What needs to be done
Below are the records; copy out every line that holds the word "output".

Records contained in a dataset
++++++++++
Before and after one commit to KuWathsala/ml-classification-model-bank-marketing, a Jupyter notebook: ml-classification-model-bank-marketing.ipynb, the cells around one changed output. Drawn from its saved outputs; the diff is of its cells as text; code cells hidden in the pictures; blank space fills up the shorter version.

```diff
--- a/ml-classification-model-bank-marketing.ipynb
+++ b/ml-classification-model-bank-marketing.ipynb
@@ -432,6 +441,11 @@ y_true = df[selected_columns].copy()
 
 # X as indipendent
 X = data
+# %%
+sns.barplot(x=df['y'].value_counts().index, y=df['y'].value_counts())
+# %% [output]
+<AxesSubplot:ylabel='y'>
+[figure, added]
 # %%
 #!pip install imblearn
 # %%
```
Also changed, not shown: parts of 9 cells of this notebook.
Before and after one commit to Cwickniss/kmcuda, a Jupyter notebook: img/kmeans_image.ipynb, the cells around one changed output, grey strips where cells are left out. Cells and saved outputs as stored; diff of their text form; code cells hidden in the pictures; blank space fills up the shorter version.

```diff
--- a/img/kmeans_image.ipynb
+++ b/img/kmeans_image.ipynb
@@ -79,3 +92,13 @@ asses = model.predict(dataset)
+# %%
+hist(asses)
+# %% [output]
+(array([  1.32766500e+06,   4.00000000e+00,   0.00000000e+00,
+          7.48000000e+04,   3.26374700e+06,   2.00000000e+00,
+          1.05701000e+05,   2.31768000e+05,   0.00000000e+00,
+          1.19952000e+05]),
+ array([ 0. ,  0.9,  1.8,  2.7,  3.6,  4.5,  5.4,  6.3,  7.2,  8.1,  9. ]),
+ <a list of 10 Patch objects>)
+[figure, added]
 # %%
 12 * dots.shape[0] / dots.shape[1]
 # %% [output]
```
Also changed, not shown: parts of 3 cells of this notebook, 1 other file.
++++++++++
Response to the exercise
Before and after one commit to KuWathsala/ml-classification-model-bank-marketing, a Jupyter notebook: ml-classification-model-bank-marketing.ipynb, the cells around one changed output. Drawn from its saved outputs; the diff is of its cells as text; code cells hidden in the pictures; blank space fills up the shorter version.
+# %% [output]
Before and after one commit to Cwickniss/kmcuda, a Jupyter notebook: img/kmeans_image.ipynb, the cells around one changed output, grey strips where cells are left out. Cells and saved outputs as stored; diff of their text form; code cells hidden in the pictures; blank space fills up the shorter version.
+# %% [output]
 # %% [output]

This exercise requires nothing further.